(EXCERPTED DATA)
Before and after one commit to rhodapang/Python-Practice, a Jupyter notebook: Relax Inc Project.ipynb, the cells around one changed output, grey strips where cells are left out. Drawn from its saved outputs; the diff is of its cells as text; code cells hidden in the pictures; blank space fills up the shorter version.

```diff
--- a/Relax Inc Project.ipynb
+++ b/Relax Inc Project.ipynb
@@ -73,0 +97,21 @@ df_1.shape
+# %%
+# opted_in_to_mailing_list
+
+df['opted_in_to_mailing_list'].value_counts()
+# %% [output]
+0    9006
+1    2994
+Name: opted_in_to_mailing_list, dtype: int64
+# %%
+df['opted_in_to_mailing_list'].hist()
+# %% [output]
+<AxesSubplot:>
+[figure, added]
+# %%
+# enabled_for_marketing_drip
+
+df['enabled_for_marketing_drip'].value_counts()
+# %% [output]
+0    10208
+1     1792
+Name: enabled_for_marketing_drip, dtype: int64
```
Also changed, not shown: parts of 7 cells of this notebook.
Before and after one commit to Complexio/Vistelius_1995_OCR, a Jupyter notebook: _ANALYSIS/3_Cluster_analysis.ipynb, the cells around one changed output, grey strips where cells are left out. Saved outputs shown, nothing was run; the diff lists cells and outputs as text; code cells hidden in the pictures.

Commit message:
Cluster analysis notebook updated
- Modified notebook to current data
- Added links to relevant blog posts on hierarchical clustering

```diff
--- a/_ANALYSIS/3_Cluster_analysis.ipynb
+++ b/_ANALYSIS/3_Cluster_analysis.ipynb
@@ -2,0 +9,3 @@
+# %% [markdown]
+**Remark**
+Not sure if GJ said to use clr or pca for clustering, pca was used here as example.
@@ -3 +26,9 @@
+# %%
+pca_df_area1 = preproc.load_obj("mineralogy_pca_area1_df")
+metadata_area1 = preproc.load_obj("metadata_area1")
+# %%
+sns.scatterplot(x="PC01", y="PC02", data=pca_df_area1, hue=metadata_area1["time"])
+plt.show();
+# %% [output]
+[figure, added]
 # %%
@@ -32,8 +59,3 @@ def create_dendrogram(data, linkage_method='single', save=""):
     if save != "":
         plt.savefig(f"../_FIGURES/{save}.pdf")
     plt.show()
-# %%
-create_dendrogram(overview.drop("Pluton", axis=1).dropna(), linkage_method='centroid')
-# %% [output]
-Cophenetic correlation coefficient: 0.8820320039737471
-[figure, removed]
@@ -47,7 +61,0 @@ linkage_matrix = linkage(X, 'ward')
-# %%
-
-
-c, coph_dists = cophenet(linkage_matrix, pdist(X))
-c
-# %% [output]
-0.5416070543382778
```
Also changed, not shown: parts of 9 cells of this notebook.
(End EXCERPTED DATA)
__YOUR ASSIGNMENT__: Search each line of the listing for the word "Project", then state how many lines contain it and nothing else.

__FINAL ANSWER__: 3